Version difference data

--------------------------------------------------

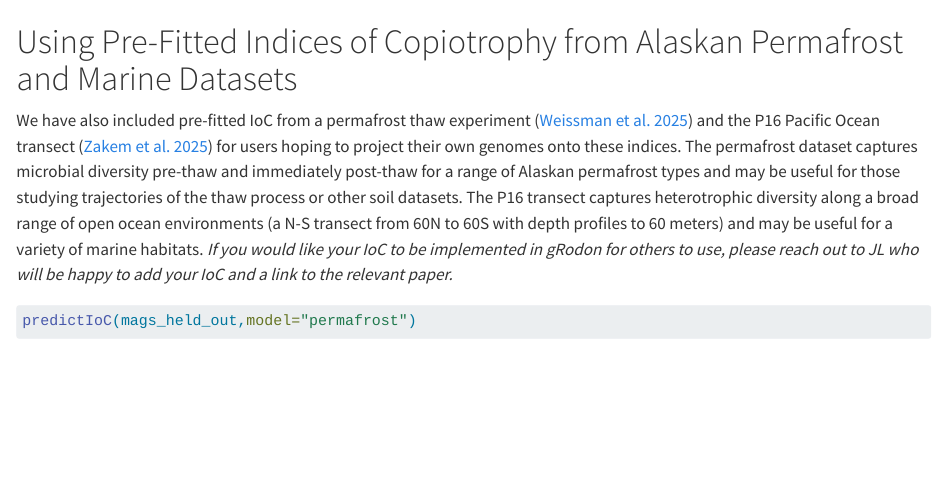
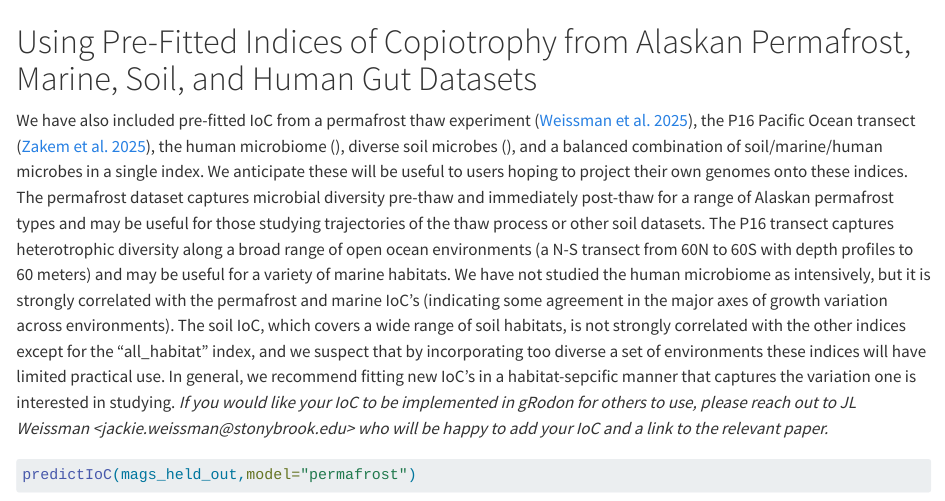
Before and after one commit to jlw-ecoevo/gRodon2, a Quarto document (vignettes/Index_of_Copiotrophy_Tutorial.qmd): the page in a window 1100 px wide, from 2580 px down. Rendered offline with R 4.5, knitr and Pandoc in place of Quarto, with nearby package versions; some code elsewhere in the file could not run offline.

Commit message:
error in human model fixed, vignette new IoC models added

````diff
--- a/vignettes/Index_of_Copiotrophy_Tutorial.qmd
+++ b/vignettes/Index_of_Copiotrophy_Tutorial.qmd
@@ -75,9 +75,9 @@
 predictIoC(mags_held_out,model=IoC)
 ```
 
-# Using Pre-Fitted Indices of Copiotrophy from Alaskan Permafrost and Marine Datasets
+# Using Pre-Fitted Indices of Copiotrophy from Alaskan Permafrost, Marine, Soil, and Human Gut Datasets
 
-We have also included pre-fitted IoC from a permafrost thaw experiment ([Weissman et al. 2025](https://doi.org/10.1101/2025.09.01.673550)) and the P16 Pacific Ocean transect ([Zakem et al. 2025](https://doi.org/10.1126/science.ado5323)) for users hoping to project their own genomes onto these indices. The permafrost dataset captures microbial diversity pre-thaw and immediately post-thaw for a range of Alaskan permafrost types and may be useful for those studying trajectories of the thaw process or other soil datasets. The P16 transect captures heterotrophic diversity along a broad range of open ocean environments (a N-S transect from 60N to 60S with depth profiles to 60 meters) and may be useful for a variety of marine habitats. *If you would like your IoC to be implemented in gRodon for others to use, please reach out to JL who will be happy to add your IoC and a link to the relevant paper.*
+We have also included pre-fitted IoC from a permafrost thaw experiment ([Weissman et al. 2025](https://doi.org/10.1101/2025.09.01.673550)), the P16 Pacific Ocean transect ([Zakem et al. 2025](https://doi.org/10.1126/science.ado5323)), the human microbiome (), diverse soil microbes (), and a balanced combination of soil/marine/human microbes in a single index. We anticipate these will be useful to users hoping to project their own genomes onto these indices. The permafrost dataset captures microbial diversity pre-thaw and immediately post-thaw for a range of Alaskan permafrost types and may be useful for those studying trajectories of the thaw process or other soil datasets. The P16 transect captures heterotrophic diversity along a broad range of open ocean environments (a N-S transect from 60N to 60S with depth profiles to 60 meters) and may be useful for a variety of marine habitats. We have not studied the human microbiome as intensively, but it is strongly correlated with the permafrost and marine IoC's (indicating some agreement in the major axes of growth variation across environments). The soil IoC, which covers a wide range of soil habitats, is not strongly correlated with the other indices except for the "all_habitat" index, and we suspect that by incorporating too diverse a set of environments these indices will have limited practical use. In general, we recommend fitting new IoC's in a habitat-sepcific manner that captures the variation one is interested in studying. *If you would like your IoC to be implemented in gRodon for others to use, please reach out to JL Weissman \<jackie.weissman\@stonybrook.edu\> who will be happy to add your IoC and a link to the relevant paper.*
 
 ```{r}
 predictIoC(mags_held_out,model="permafrost")
````
Also changed, not shown: inst/extdata/IoC_Models.rda, inst/extdata/sysdata.rda, vignettes/Index_of_Copiotrophy_Tutorial.html, vignettes/Index_of_Copiotrophy_Tutorial.qmd (3 more changed lines), 1 other file.
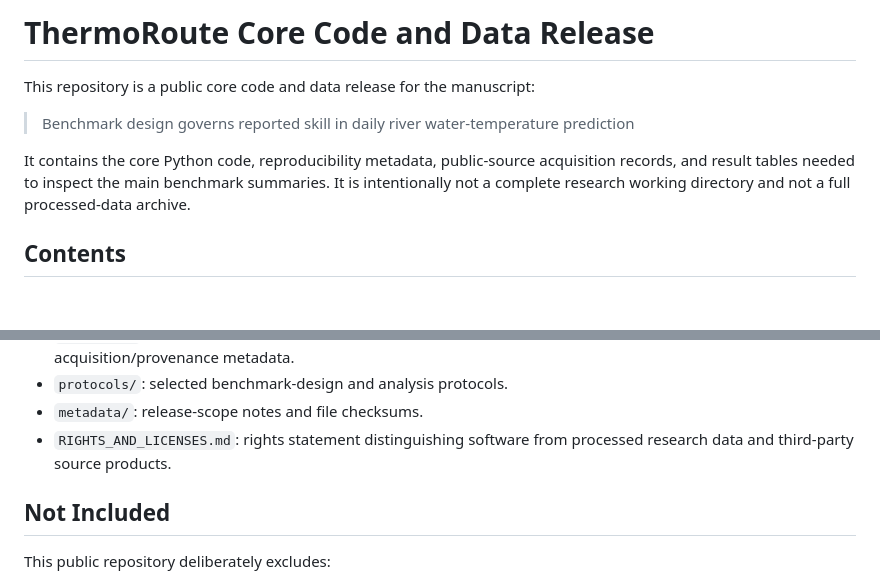
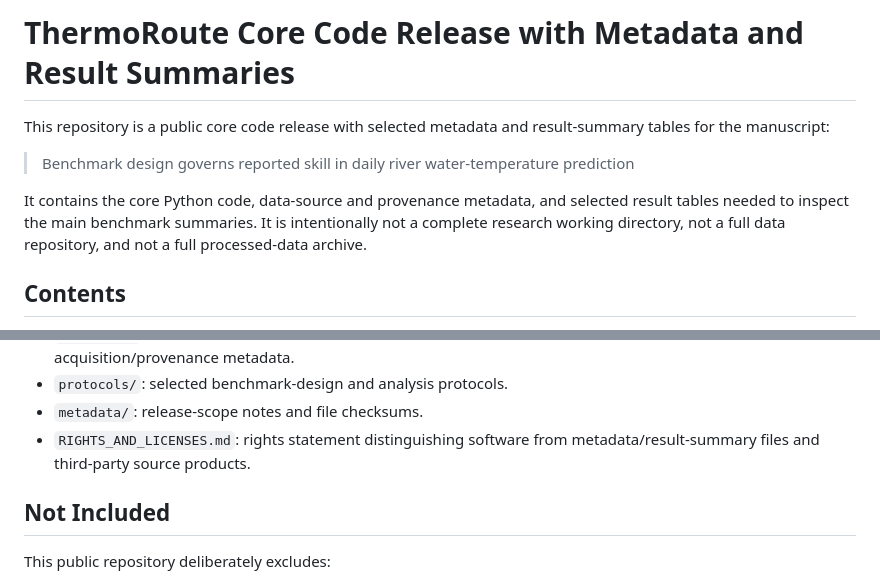
Before and after one commit to Ariana0805-P/ThermoRoute-Water-temperature-Prediction, a Markdown page: README.md, 2 parts joined by grey strips. Drawn GitHub-style; blank space fills up the shorter version.

Commit message:
Clarify repository is not a full data archive

```diff
--- a/README.md
+++ b/README.md
@@ -1,14 +1,15 @@
-# ThermoRoute Core Code and Data Release
+# ThermoRoute Core Code Release with Metadata and Result Summaries
 
-This repository is a public core code and data release for the manuscript:
+This repository is a public core code release with selected metadata and
+result-summary tables for the manuscript:
 
 > Benchmark design governs reported skill in daily river water-temperature
 > prediction
 
-It contains the core Python code, reproducibility metadata, public-source
-acquisition records, and result tables needed to inspect the main
-benchmark summaries. It is intentionally not a complete research working
-directory and not a full processed-data archive.
+It contains the core Python code, data-source and provenance metadata, and
+selected result tables needed to inspect the main benchmark summaries. It is
+intentionally not a complete research working directory, not a full data
+repository, and not a full processed-data archive.
 
 ## Contents
 
@@ -24,7 +25,7 @@ directory and not a full processed-data archive.
 - `protocols/`: selected benchmark-design and analysis protocols.
 - `metadata/`: release-scope notes and file checksums.
 - `RIGHTS_AND_LICENSES.md`: rights statement distinguishing software from
-  processed research data and third-party source products.
+  metadata/result-summary files and third-party source products.
 
 ## Not Included
 
```
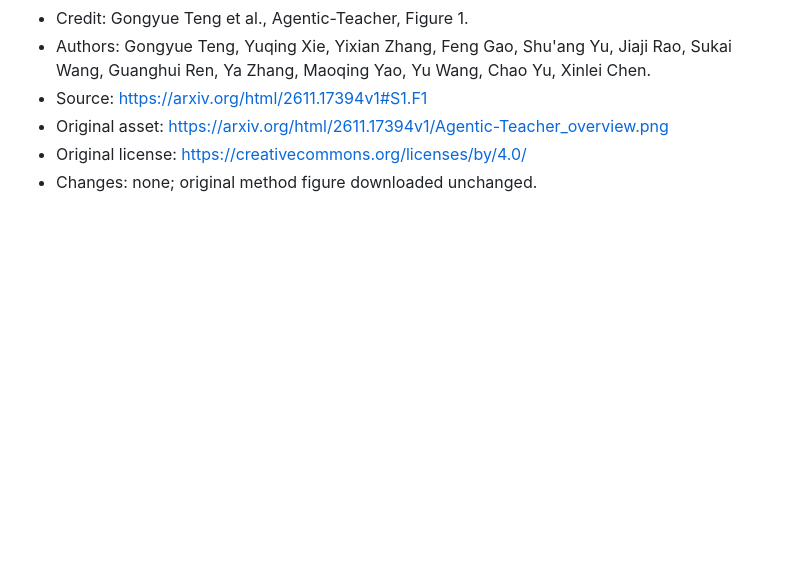
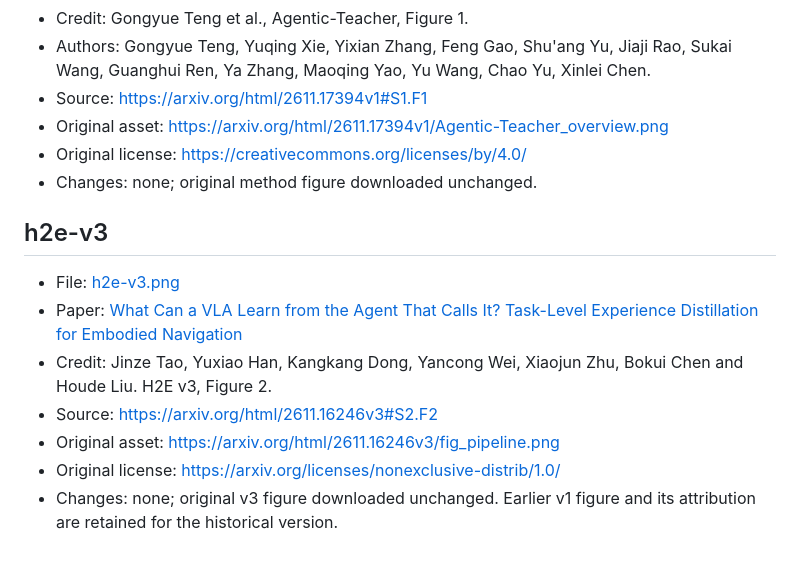
Before and after one commit to Bailey-24/awesome-robot-RSI, a Markdown page: assets/ATTRIBUTION.md, the part around the change. Rendered like a GitHub page; blank space fills up the shorter version.

```diff
--- a/assets/ATTRIBUTION.md
+++ b/assets/ATTRIBUTION.md
@@ -592,3 +592,13 @@ All figures are authentic method/overview figures from the linked official paper
 - Original asset: https://arxiv.org/html/2611.17394v1/Agentic-Teacher_overview.png
 - Original license: https://creativecommons.org/licenses/by/4.0/
 - Changes: none; original method figure downloaded unchanged.
+
+## h2e-v3
+
+- File: [h2e-v3.png](papers/h2e-v3.png)
+- Paper: [What Can a VLA Learn from the Agent That Calls It? Task-Level Experience Distillation for Embodied Navigation](https://arxiv.org/abs/2611.16246)
+- Credit: Jinze Tao, Yuxiao Han, Kangkang Dong, Yancong Wei, Xiaojun Zhu, Bokui Chen and Houde Liu. H2E v3, Figure 2.
+- Source: https://arxiv.org/html/2611.16246v3#S2.F2
+- Original asset: https://arxiv.org/html/2611.16246v3/fig_pipeline.png
+- Original license: https://arxiv.org/licenses/nonexclusive-distrib/1.0/
+- Changes: none; original v3 figure downloaded unchanged. Earlier v1 figure and its attribution are retained for the historical version.
```
Also changed, not shown: README.md (+4 -4 lines), assets/papers/h2e-v3.png (added), 1 other file.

--------------------------------------------------

Try it:
Copy the lines above exactly. Do not include pictures.

Solved problem:
Before and after one commit to jlw-ecoevo/gRodon2, a Quarto document (vignettes/Index_of_Copiotrophy_Tutorial.qmd): the page in a window 1100 px wide, from 2580 px down. Rendered offline with R 4.5, knitr and Pandoc in place of Quarto, with nearby package versions; some code elsewhere in the file could not run offline.

Commit message:
error in human model fixed, vignette new IoC models added

````diff
--- a/vignettes/Index_of_Copiotrophy_Tutorial.qmd
+++ b/vignettes/Index_of_Copiotrophy_Tutorial.qmd
@@ -75,9 +75,9 @@
 predictIoC(mags_held_out,model=IoC)
 ```
 
-# Using Pre-Fitted Indices of Copiotrophy from Alaskan Permafrost and Marine Datasets
+# Using Pre-Fitted Indices of Copiotrophy from Alaskan Permafrost, Marine, Soil, and Human Gut Datasets
 
-We have also included pre-fitted IoC from a permafrost thaw experiment ([Weissman et al. 2025](https://doi.org/10.1101/2025.09.01.673550)) and the P16 Pacific Ocean transect ([Zakem et al. 2025](https://doi.org/10.1126/science.ado5323)) for users hoping to project their own genomes onto these indices. The permafrost dataset captures microbial diversity pre-thaw and immediately post-thaw for a range of Alaskan permafrost types and may be useful for those studying trajectories of the thaw process or other soil datasets. The P16 transect captures heterotrophic diversity along a broad range of open ocean environments (a N-S transect from 60N to 60S with depth profiles to 60 meters) and may be useful for a variety of marine habitats. *If you would like your IoC to be implemented in gRodon for others to use, please reach out to JL who will be happy to add your IoC and a link to the relevant paper.*
+We have also included pre-fitted IoC from a permafrost thaw experiment ([Weissman et al. 2025](https://doi.org/10.1101/2025.09.01.673550)), the P16 Pacific Ocean transect ([Zakem et al. 2025](https://doi.org/10.1126/science.ado5323)), the human microbiome (), diverse soil microbes (), and a balanced combination of soil/marine/human microbes in a single index. We anticipate these will be useful to users hoping to project their own genomes onto these indices. The permafrost dataset captures microbial diversity pre-thaw and immediately post-thaw for a range of Alaskan permafrost types and may be useful for those studying trajectories of the thaw process or other soil datasets. The P16 transect captures heterotrophic diversity along a broad range of open ocean environments (a N-S transect from 60N to 60S with depth profiles to 60 meters) and may be useful for a variety of marine habitats. We have not studied the human microbiome as intensively, but it is strongly correlated with the permafrost and marine IoC's (indicating some agreement in the major axes of growth variation across environments). The soil IoC, which covers a wide range of soil habitats, is not strongly correlated with the other indices except for the "all_habitat" index, and we suspect that by incorporating too diverse a set of environments these indices will have limited practical use. In general, we recommend fitting new IoC's in a habitat-sepcific manner that captures the variation one is interested in studying. *If you would like your IoC to be implemented in gRodon for others to use, please reach out to JL Weissman \<jackie.weissman\@stonybrook.edu\> who will be happy to add your IoC and a link to the relevant paper.*
 
 ```{r}
 predictIoC(mags_held_out,model="permafrost")
````
Also changed, not shown: inst/extdata/IoC_Models.rda, inst/extdata/sysdata.rda, vignettes/Index_of_Copiotrophy_Tutorial.html, vignettes/Index_of_Copiotrophy_Tutorial.qmd (3 more changed lines), 1 other file.
Before and after one commit to Ariana0805-P/ThermoRoute-Water-temperature-Prediction, a Markdown page: README.md, 2 parts joined by grey strips. Drawn GitHub-style; blank space fills up the shorter version.

Commit message:
Clarify repository is not a full data archive

```diff
--- a/README.md
+++ b/README.md
@@ -1,14 +1,15 @@
-# ThermoRoute Core Code and Data Release
+# ThermoRoute Core Code Release with Metadata and Result Summaries
 
-This repository is a public core code and data release for the manuscript:
+This repository is a public core code release with selected metadata and
+result-summary tables for the manuscript:
 
 > Benchmark design governs reported skill in daily river water-temperature
 > prediction
 
-It contains the core Python code, reproducibility metadata, public-source
-acquisition records, and result tables needed to inspect the main
-benchmark summaries. It is intentionally not a complete research working
-directory and not a full processed-data archive.
+It contains the core Python code, data-source and provenance metadata, and
+selected result tables needed to inspect the main benchmark summaries. It is
+intentionally not a complete research working directory, not a full data
+repository, and not a full processed-data archive.
 
 ## Contents
 
@@ -24,7 +25,7 @@ directory and not a full processed-data archive.
 - `protocols/`: selected benchmark-design and analysis protocols.
 - `metadata/`: release-scope notes and file checksums.
 - `RIGHTS_AND_LICENSES.md`: rights statement distinguishing software from
-  processed research data and third-party source products.
+  metadata/result-summary files and third-party source products.
 
 ## Not Included
 
```
Before and after one commit to Bailey-24/awesome-robot-RSI, a Markdown page: assets/ATTRIBUTION.md, the part around the change. Rendered like a GitHub page; blank space fills up the shorter version.

```diff
--- a/assets/ATTRIBUTION.md
+++ b/assets/ATTRIBUTION.md
@@ -592,3 +592,13 @@ All figures are authentic method/overview figures from the linked official paper
 - Original asset: https://arxiv.org/html/2611.17394v1/Agentic-Teacher_overview.png
 - Original license: https://creativecommons.org/licenses/by/4.0/
 - Changes: none; original method figure downloaded unchanged.
+
+## h2e-v3
+
+- File: [h2e-v3.png](papers/h2e-v3.png)
+- Paper: [What Can a VLA Learn from the Agent That Calls It? Task-Level Experience Distillation for Embodied Navigation](https://arxiv.org/abs/2611.16246)
+- Credit: Jinze Tao, Yuxiao Han, Kangkang Dong, Yancong Wei, Xiaojun Zhu, Bokui Chen and Houde Liu. H2E v3, Figure 2.
+- Source: https://arxiv.org/html/2611.16246v3#S2.F2
+- Original asset: https://arxiv.org/html/2611.16246v3/fig_pipeline.png
+- Original license: https://arxiv.org/licenses/nonexclusive-distrib/1.0/
+- Changes: none; original v3 figure downloaded unchanged. Earlier v1 figure and its attribution are retained for the historical version.
```
Also changed, not shown: README.md (+4 -4 lines), assets/papers/h2e-v3.png (added), 1 other file.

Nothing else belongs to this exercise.